Tokyo, 1698. In the middle of the night, Most Honorable Investigator Hirata bursts into the grand estate of Lord Mori, recently at political odds with his cousin Lord Matsudaira. Hirata expects to bring the equivocal nobleman in for questioning on suspicion of treason. Instead, he finds Lord Mori brutally murdered and disemboweled next to Reiko, the pregnant wife of Hirata’s master Sano, the chamberlain. Sano’s position saves Reiko from immediate arrest and incarceration. Flashbacks give her side of the story: A young teahouse dancer named Lily has appealed to Reiko to help locate her abducted son. Lord Mori, a pedophile who regularly kidnaps boys for his sexual pleasure, is the culprit. (While not illegal, the practice is severely disapproved of and, if known, would ruin Lord Mori.) Reiko, who has become a trusted friend of Lord Mori and his dowdy wife in order to expose him, has no memory of his murder. The glamorous Lady Mori, far from the wallflower Reiko has described, tells a very different story, angrily accusing Reiko of having an affair with her husband and murdering him. As in Sano’s previous cases (The Assassin’s Touch, 2005, etc.), Reiko strikes out on her own to find answers, well aware that her life is at stake.

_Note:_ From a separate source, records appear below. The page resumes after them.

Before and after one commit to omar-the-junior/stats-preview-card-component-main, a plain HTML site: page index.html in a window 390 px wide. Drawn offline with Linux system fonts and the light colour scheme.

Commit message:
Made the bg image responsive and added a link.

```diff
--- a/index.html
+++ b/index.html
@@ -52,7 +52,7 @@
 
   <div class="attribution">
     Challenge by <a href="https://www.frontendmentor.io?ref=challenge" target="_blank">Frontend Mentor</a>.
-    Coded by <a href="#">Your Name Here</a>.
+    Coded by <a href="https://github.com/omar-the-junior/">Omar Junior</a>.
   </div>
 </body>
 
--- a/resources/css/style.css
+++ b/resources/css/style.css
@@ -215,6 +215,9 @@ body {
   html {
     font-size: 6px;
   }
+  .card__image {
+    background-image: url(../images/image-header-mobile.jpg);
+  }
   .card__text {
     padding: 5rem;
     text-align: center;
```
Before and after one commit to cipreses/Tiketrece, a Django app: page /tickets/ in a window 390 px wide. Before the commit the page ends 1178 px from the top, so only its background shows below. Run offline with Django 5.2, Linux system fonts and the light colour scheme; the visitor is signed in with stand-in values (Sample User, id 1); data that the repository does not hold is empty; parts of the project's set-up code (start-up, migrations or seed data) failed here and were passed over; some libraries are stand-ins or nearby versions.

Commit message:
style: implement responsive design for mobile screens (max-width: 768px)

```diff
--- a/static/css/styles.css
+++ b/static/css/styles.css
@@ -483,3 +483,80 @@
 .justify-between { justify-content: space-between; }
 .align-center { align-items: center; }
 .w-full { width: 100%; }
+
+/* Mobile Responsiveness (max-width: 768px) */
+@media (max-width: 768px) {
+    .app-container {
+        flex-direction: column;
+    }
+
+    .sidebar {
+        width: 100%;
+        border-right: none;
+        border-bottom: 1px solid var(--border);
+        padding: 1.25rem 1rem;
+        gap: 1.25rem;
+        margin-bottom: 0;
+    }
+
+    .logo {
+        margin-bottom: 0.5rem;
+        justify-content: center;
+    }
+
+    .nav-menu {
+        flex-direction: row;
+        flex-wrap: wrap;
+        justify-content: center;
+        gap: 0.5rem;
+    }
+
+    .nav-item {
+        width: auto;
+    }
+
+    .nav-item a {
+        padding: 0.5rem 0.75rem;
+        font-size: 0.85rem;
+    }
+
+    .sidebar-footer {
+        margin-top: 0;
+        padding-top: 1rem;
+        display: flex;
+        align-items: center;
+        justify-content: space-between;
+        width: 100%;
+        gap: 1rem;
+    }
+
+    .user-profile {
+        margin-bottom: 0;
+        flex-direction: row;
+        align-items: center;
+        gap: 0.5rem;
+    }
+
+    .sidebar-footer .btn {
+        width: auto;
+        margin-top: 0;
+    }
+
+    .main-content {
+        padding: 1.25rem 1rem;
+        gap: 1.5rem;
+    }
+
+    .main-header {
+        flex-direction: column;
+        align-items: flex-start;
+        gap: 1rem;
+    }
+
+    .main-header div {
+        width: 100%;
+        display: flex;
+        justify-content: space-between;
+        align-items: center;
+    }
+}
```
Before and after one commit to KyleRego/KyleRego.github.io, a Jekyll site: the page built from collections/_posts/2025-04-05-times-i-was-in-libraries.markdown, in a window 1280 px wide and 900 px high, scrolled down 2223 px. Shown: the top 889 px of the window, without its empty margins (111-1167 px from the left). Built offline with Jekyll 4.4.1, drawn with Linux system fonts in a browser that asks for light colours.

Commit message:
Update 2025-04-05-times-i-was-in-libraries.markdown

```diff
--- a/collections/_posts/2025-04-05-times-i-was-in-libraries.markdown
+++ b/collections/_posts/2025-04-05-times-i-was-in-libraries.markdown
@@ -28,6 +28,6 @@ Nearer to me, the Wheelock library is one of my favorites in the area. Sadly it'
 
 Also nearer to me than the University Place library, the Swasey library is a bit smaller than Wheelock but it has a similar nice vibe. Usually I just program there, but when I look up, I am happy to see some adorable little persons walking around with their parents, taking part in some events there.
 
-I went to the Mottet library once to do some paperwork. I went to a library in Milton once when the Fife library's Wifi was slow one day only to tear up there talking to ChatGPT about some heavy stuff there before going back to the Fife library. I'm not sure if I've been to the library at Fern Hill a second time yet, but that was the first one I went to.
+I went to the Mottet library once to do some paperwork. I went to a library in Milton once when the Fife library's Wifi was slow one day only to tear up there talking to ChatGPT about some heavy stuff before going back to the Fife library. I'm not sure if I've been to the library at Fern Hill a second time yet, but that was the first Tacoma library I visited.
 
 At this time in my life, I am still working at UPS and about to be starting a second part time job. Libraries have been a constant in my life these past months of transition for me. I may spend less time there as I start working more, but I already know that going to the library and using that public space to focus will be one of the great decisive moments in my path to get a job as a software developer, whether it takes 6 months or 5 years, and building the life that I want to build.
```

Rowland’s historical detail and graceful prose enhance another solid mystery.